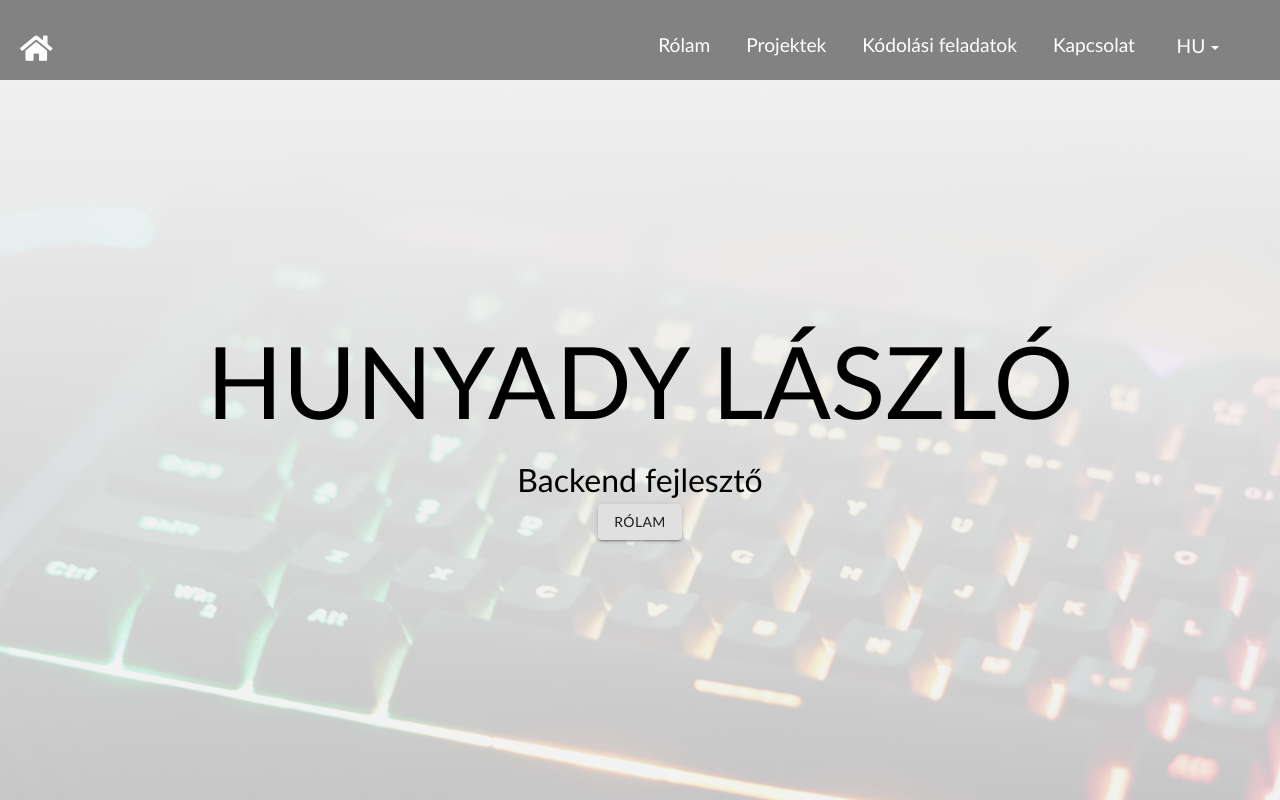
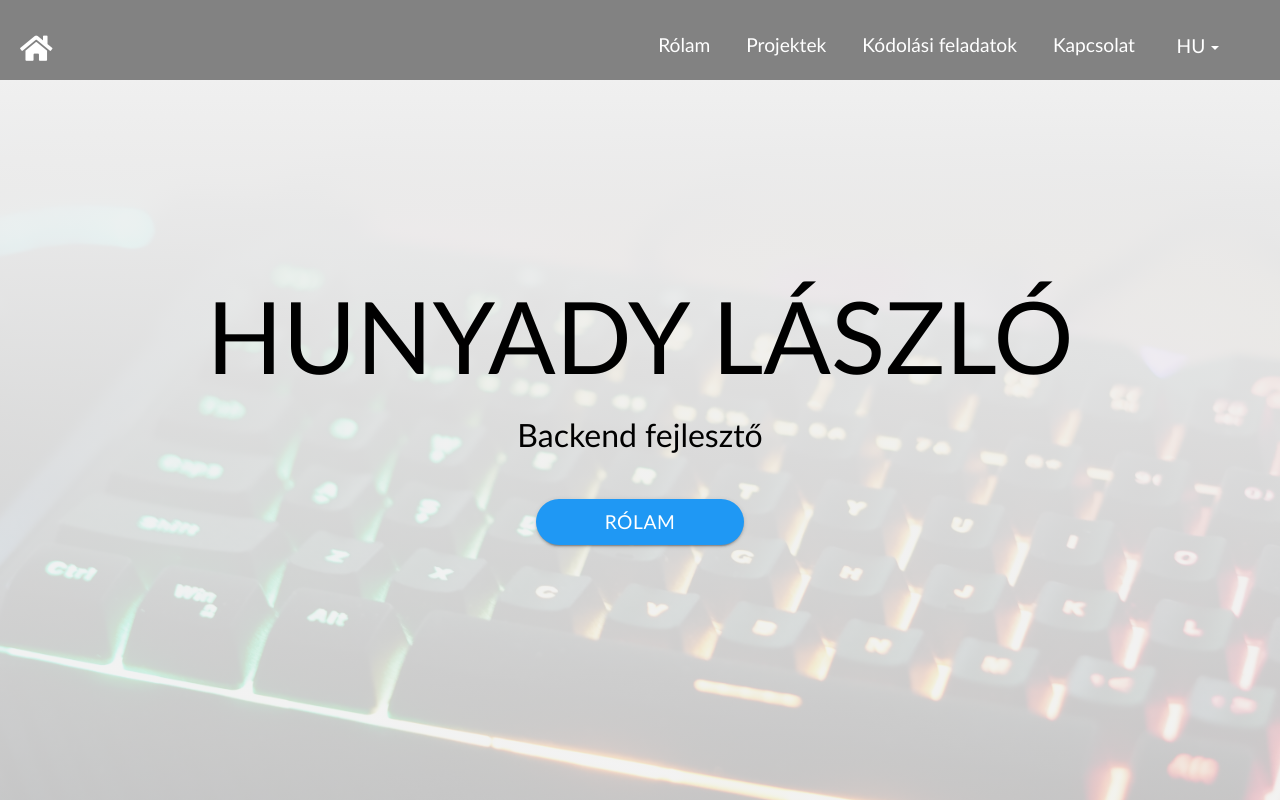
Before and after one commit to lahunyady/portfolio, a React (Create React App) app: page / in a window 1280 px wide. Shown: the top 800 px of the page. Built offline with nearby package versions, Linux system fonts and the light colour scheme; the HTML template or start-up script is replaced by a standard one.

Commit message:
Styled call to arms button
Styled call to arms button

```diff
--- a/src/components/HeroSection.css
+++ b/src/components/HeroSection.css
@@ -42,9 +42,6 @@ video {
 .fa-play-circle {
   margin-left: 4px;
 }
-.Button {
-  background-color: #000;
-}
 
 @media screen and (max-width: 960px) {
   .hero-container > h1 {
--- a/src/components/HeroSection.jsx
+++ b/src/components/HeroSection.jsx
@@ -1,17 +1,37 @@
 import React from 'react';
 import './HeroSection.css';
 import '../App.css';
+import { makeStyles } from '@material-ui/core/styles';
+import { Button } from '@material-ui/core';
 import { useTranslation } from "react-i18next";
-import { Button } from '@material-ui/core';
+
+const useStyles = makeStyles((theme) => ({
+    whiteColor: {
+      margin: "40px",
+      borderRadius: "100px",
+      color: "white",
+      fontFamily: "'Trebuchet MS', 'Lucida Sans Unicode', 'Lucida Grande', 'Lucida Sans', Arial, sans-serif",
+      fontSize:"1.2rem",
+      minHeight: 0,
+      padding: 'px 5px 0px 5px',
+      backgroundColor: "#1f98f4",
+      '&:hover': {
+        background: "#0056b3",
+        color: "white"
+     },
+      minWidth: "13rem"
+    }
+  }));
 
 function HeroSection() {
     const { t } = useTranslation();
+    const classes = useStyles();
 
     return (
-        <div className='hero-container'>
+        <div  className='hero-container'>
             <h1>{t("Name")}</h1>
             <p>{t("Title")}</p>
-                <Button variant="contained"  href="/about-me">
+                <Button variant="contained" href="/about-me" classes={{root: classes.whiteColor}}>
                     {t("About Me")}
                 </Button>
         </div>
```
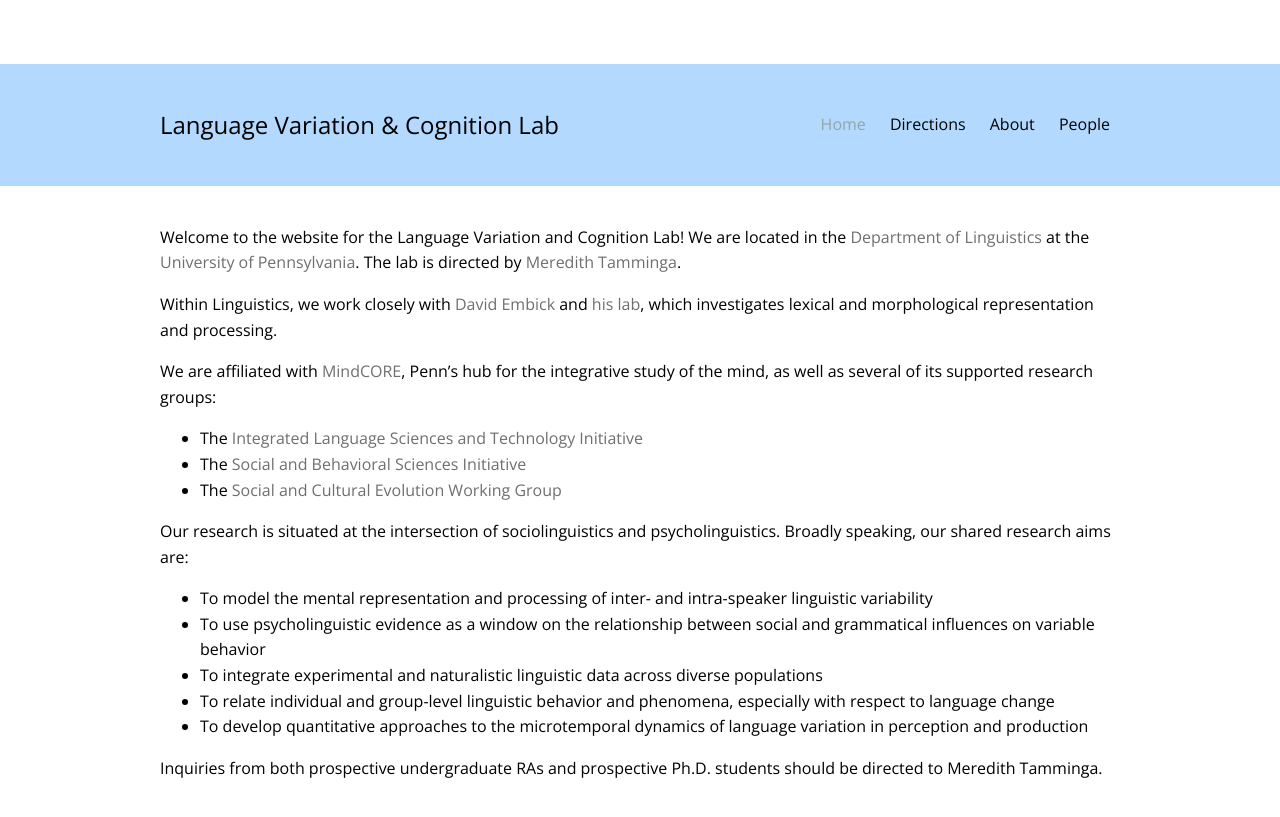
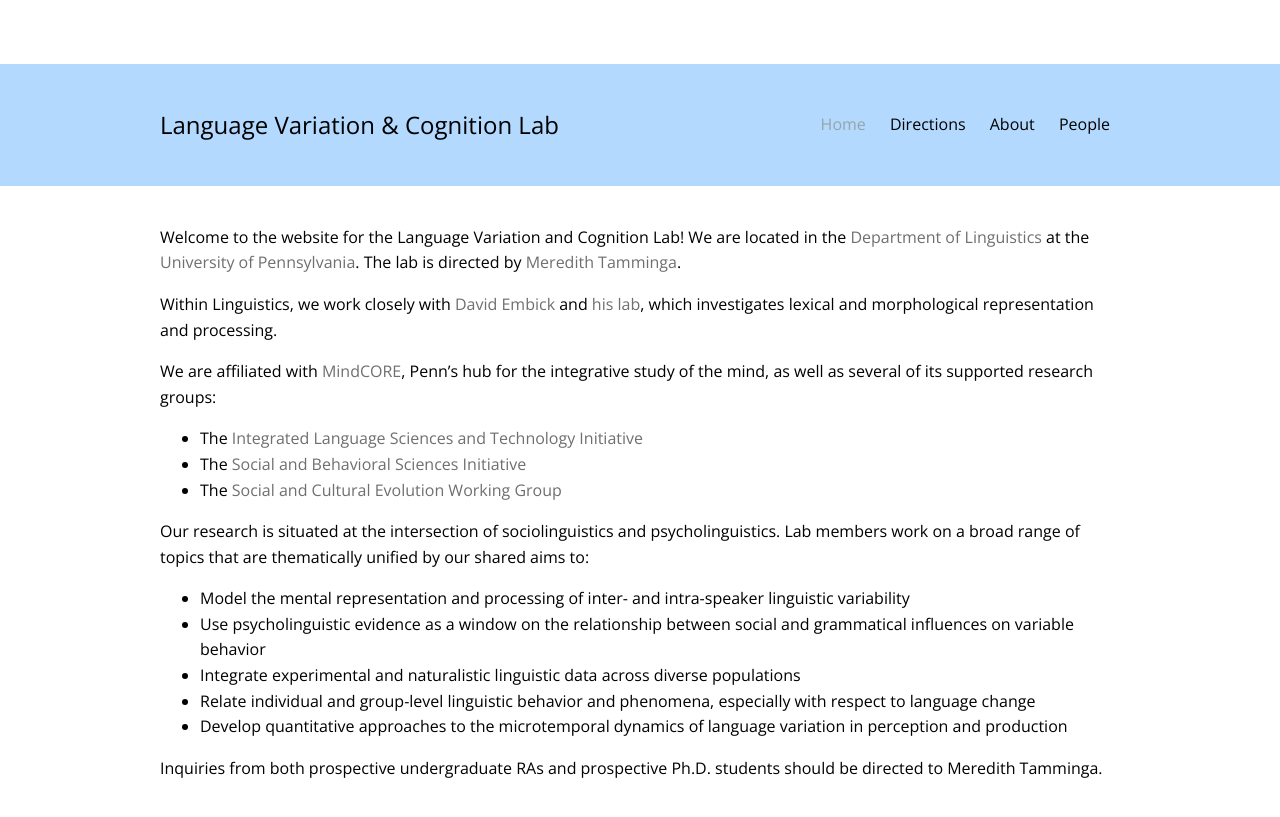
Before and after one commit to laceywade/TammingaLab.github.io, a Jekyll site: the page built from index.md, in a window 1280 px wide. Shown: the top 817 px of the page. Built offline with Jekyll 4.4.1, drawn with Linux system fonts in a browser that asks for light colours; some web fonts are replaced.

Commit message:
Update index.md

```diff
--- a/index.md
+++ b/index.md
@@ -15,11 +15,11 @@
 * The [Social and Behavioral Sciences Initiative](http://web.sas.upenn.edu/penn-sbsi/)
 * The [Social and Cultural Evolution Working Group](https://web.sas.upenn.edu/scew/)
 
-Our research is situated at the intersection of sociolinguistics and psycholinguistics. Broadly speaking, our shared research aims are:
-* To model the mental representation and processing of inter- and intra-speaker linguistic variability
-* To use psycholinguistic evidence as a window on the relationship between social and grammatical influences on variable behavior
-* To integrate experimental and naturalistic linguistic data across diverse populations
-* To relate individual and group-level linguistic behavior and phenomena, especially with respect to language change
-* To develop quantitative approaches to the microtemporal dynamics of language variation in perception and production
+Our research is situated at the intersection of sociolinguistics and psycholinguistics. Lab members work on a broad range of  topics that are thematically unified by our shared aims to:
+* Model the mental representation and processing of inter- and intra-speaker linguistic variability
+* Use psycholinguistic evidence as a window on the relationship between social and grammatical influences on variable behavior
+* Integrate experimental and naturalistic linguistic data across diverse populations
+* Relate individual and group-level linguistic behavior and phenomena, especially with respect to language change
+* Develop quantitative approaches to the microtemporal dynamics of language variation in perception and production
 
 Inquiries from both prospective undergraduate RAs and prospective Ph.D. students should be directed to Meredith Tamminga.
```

> [WORK TO BE COMPLETED]
Write out the data word for word. Any picture is to be skipped.

> [THE ANSWER]
Before and after one commit to lahunyady/portfolio, a React (Create React App) app: page / in a window 1280 px wide. Shown: the top 800 px of the page. Built offline with nearby package versions, Linux system fonts and the light colour scheme; the HTML template or start-up script is replaced by a standard one.

Commit message:
Styled call to arms button
Styled call to arms button

```diff
--- a/src/components/HeroSection.css
+++ b/src/components/HeroSection.css
@@ -42,9 +42,6 @@ video {
 .fa-play-circle {
   margin-left: 4px;
 }
-.Button {
-  background-color: #000;
-}
 
 @media screen and (max-width: 960px) {
   .hero-container > h1 {
--- a/src/components/HeroSection.jsx
+++ b/src/components/HeroSection.jsx
@@ -1,17 +1,37 @@
 import React from 'react';
 import './HeroSection.css';
 import '../App.css';
+import { makeStyles } from '@material-ui/core/styles';
+import { Button } from '@material-ui/core';
 import { useTranslation } from "react-i18next";
-import { Button } from '@material-ui/core';
+
+const useStyles = makeStyles((theme) => ({
+    whiteColor: {
+      margin: "40px",
+      borderRadius: "100px",
+      color: "white",
+      fontFamily: "'Trebuchet MS', 'Lucida Sans Unicode', 'Lucida Grande', 'Lucida Sans', Arial, sans-serif",
+      fontSize:"1.2rem",
+      minHeight: 0,
+      padding: 'px 5px 0px 5px',
+      backgroundColor: "#1f98f4",
+      '&:hover': {
+        background: "#0056b3",
+        color: "white"
+     },
+      minWidth: "13rem"
+    }
+  }));
 
 function HeroSection() {
     const { t } = useTranslation();
+    const classes = useStyles();
 
     return (
-        <div className='hero-container'>
+        <div  className='hero-container'>
             <h1>{t("Name")}</h1>
             <p>{t("Title")}</p>
-                <Button variant="contained"  href="/about-me">
+                <Button variant="contained" href="/about-me" classes={{root: classes.whiteColor}}>
                     {t("About Me")}
                 </Button>
         </div>
```
Before and after one commit to laceywade/TammingaLab.github.io, a Jekyll site: the page built from index.md, in a window 1280 px wide. Shown: the top 817 px of the page. Built offline with Jekyll 4.4.1, drawn with Linux system fonts in a browser that asks for light colours; some web fonts are replaced.

Commit message:
Update index.md

```diff
--- a/index.md
+++ b/index.md
@@ -15,11 +15,11 @@
 * The [Social and Behavioral Sciences Initiative](http://web.sas.upenn.edu/penn-sbsi/)
 * The [Social and Cultural Evolution Working Group](https://web.sas.upenn.edu/scew/)
 
-Our research is situated at the intersection of sociolinguistics and psycholinguistics. Broadly speaking, our shared research aims are:
-* To model the mental representation and processing of inter- and intra-speaker linguistic variability
-* To use psycholinguistic evidence as a window on the relationship between social and grammatical influences on variable behavior
-* To integrate experimental and naturalistic linguistic data across diverse populations
-* To relate individual and group-level linguistic behavior and phenomena, especially with respect to language change
-* To develop quantitative approaches to the microtemporal dynamics of language variation in perception and production
+Our research is situated at the intersection of sociolinguistics and psycholinguistics. Lab members work on a broad range of  topics that are thematically unified by our shared aims to:
+* Model the mental representation and processing of inter- and intra-speaker linguistic variability
+* Use psycholinguistic evidence as a window on the relationship between social and grammatical influences on variable behavior
+* Integrate experimental and naturalistic linguistic data across diverse populations
+* Relate individual and group-level linguistic behavior and phenomena, especially with respect to language change
+* Develop quantitative approaches to the microtemporal dynamics of language variation in perception and production
 
 Inquiries from both prospective undergraduate RAs and prospective Ph.D. students should be directed to Meredith Tamminga.
```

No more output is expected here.